One of my eX-Quitter List goals is to earn $1,000 on the side for 3 months in a row. I’m a part-time student (cash-flowing grad school) and a part-time employee at a few different places, so funds are pretty tight. So right now, I’ve set up a learning goal to earn $1 on the side. Now I know what you’re thinking. “One dollar? What good is that going to do?”
First, the point of a learning goal is to give me something to strive toward, an achievable end. Second, I’m not positive that this is something I should be doing long term, but going through the process of earning $1 will enable me to at least have put forth a decent effort. As for what I’ll actually do, I’ve tossed around a few ideas, but nothing seems to stick. (This might be because I was a quitter, but I like to think that it had more to do with misguided efforts.) Recently, a few different things have come onto my radar.I don’t remember when the concept of an internet-based business first came to me, but it was a while ago. Of course, the first few things that I came across were kinda sketchy and scammy (No money down, just do this and that and money will come pouring in!), or required disproportionate amounts of time for very little payoff (do this 20 minute survey for $0.05). Somewhere in there, I stumbled across the idea of lifestyle businesses. The thought of building a personal brand and blogging about the things that interest me was intriguing, and the thought of getting paid for it was even more interesting. However, as I looked into it, it always seemed like something was missing, like there had to be a better way to go about doing this than “make a blog, write a lot, get lucky, earn money”.
The problem was, I couldn’t figure out what it was, or I didn’t feel like I knew enough to actually succeed, so I gave up before I got started (quitter mentality, anyone?). To be perfectly honest, part of the reason why I haven’t publicized eX-Quitter at all is because I was fighting against the urge to just do this with a future intent to monetize. That’s not the goal of this blog. This blog is here to record a journey.

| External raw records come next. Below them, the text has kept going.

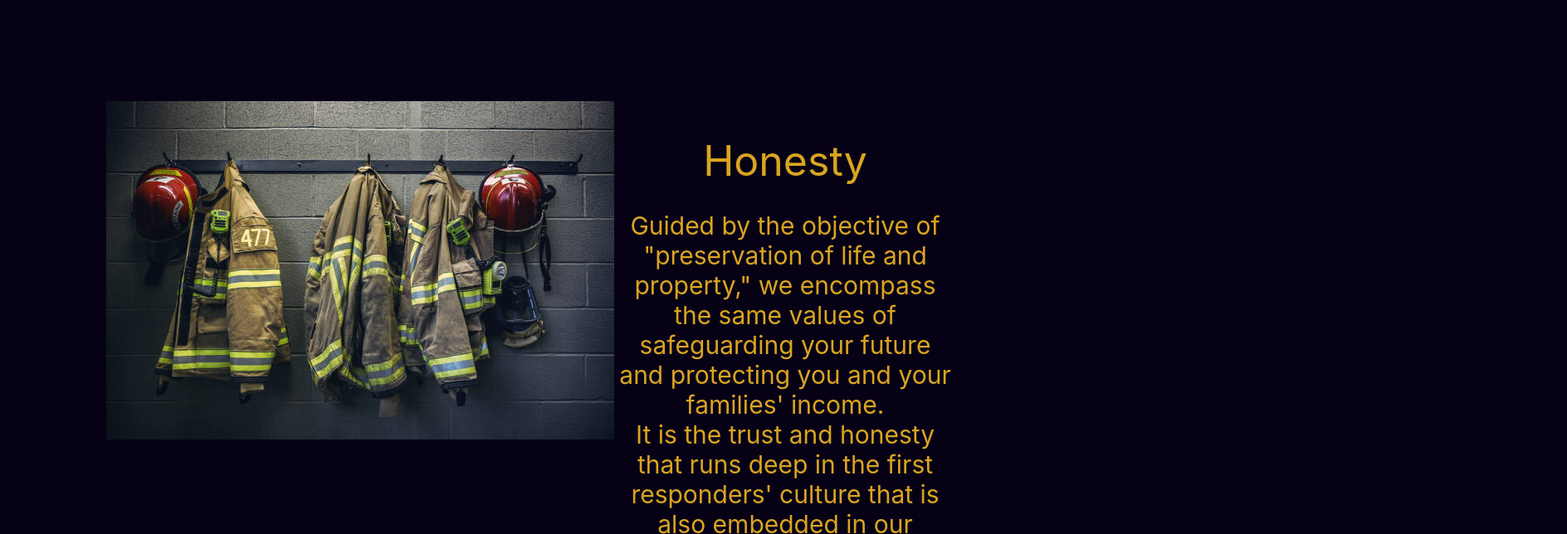
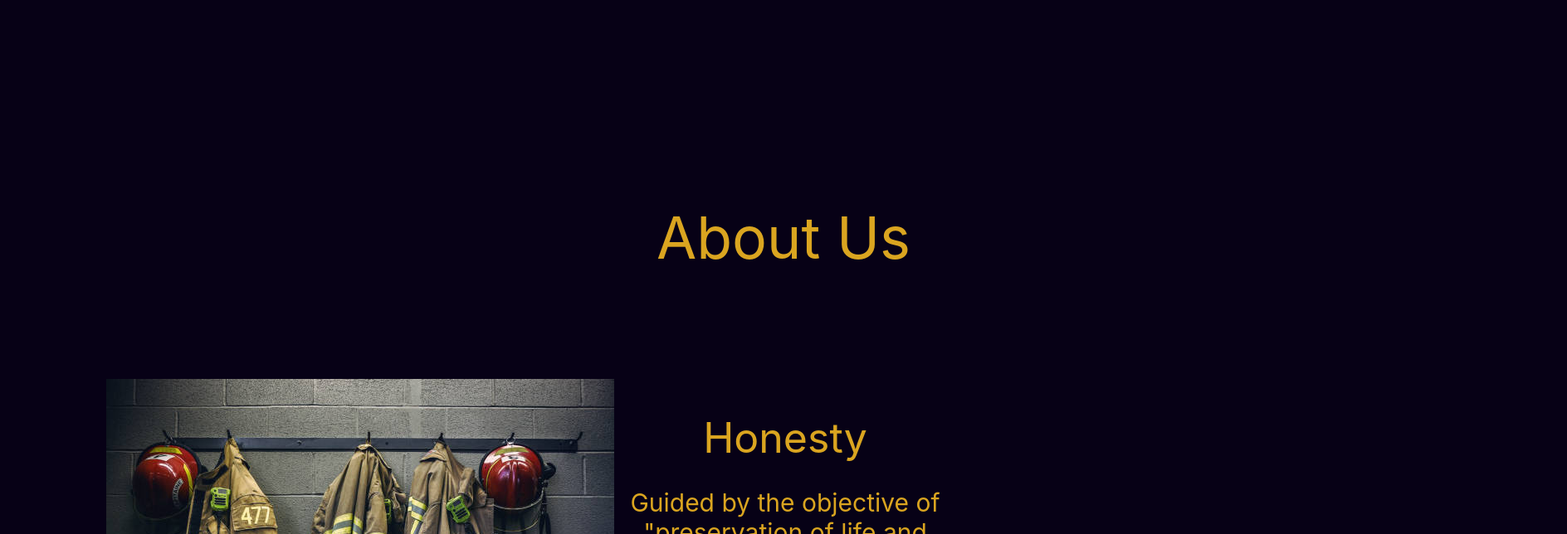
Before and after one commit to JayBarbanel/HFR_Test, a React (Create React App) app: page / in a window 1280 px wide. Shown: the part 480-1124 px from the top of the page at 83% size, 1888 px wide, since content can reach past the window. Built offline with nearby package versions, Linux system fonts and the light colour scheme.

Commit message:
added about component, need to add card above with an image or somethign to seperate logo and lower section

```diff
--- a/src/App.css
+++ b/src/App.css
@@ -9,6 +9,13 @@
   align-items: center;
   margin: auto;
   width: 35%;
+}
+
+.about{
+  color: goldenrod;
+  text-align: center;
+  font-size: 70px;
+  margin-top: 20%;
 }
 
 .weTake{
@@ -28,7 +35,7 @@
 }
 
 .cardTwo{
-  margin-top: 20%;
+  margin-top: 10%;
   margin-left: 10%;
   margin-right: 10%;
   margin-bottom: none;
--- a/src/App.js
+++ b/src/App.js
@@ -4,6 +4,7 @@ import Logo from './components/LogoHeader'
 import Head from './components/Header'
 import Honest from './components/Honesty'
 import Attention from './components/Attention'
+import About from './components/About'
 import { BrowserRouter as Router} from 'react-router-dom';
 
 
@@ -12,6 +13,7 @@ function App() {
     <Router>
       <Head/>
       <Logo/>
+      <About/>
       <Honest/>
       <Attention/>
     </Router>
--- /dev/null
+++ b/src/components/About.js
@@ -0,0 +1,19 @@
+import React from 'react'
+import '../App.css'
+import{
+    Card,
+} from 'react-bootstrap'
+
+function About(){
+    return (
+        <Card style={{ width: '118rem' }}>
+  <Card.Body>
+    <Card.Text className="about">
+      About Us
+    </Card.Text>
+  </Card.Body>
+</Card>
+    )
+}
+
+export default About;
```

I’ve been looking around at different opportunities for the past week or so, and two things in particular really stood out to me as viable options.
The first opportunity is in copywriting. I don’t know all that much about it, but the gist is that I would start an internet-business where I would freelance to other businesses and work on the writing in their web presence. That could include any number of things, but specifically for long-form sales pages. I know that there are always people looking for help with conversions on sales pages and things like that, so I know that there would be relatively high levels of job security for something like that, and income would scale with the amount of time that I could pour into it, which is appealing to me. If I were going to pursue this further, I’d probably take the CopyHour course.
The second thing that I stumbled upon is actually a few different opportunities wrapped into one. Sean Ogle has crafted a course and a community over at Location Rebel for people exactly like me who want to find a way to create location independent income that allows them to live the life that they want to. This option is a little more pricey, but the opportunity to learn several different business models that work well is appealing to me. I’m the guy who hates to have all his eggs in one basket (an opinion that I’ve learned to hold the hard way), and this course is built to cater to people like me. Don’t like the idea of SEO writing? Maybe building an affiliate sales empire is more your style? Or technical writing? What about design and advertising? You get the point.
I’m not sure if I’m going to take advantage of either of these opportunities. However, as I said before, my learning goal is to earn $1 on the side. After I’ve achieved that goal, I can confidently say that I’ve met my goal, and I’m free to decide to do something else if I want to. It’s not a huge goal, but the purpose for learning goals isn’t being a huge victory. The purpose is to give me a target to hit, then move on. The purpose is to prevent me from simply starting something and quitting part-way through the process.
So there it is, my first learning goal. 🙂 You can check out my learning goals on my eX-Quitter List.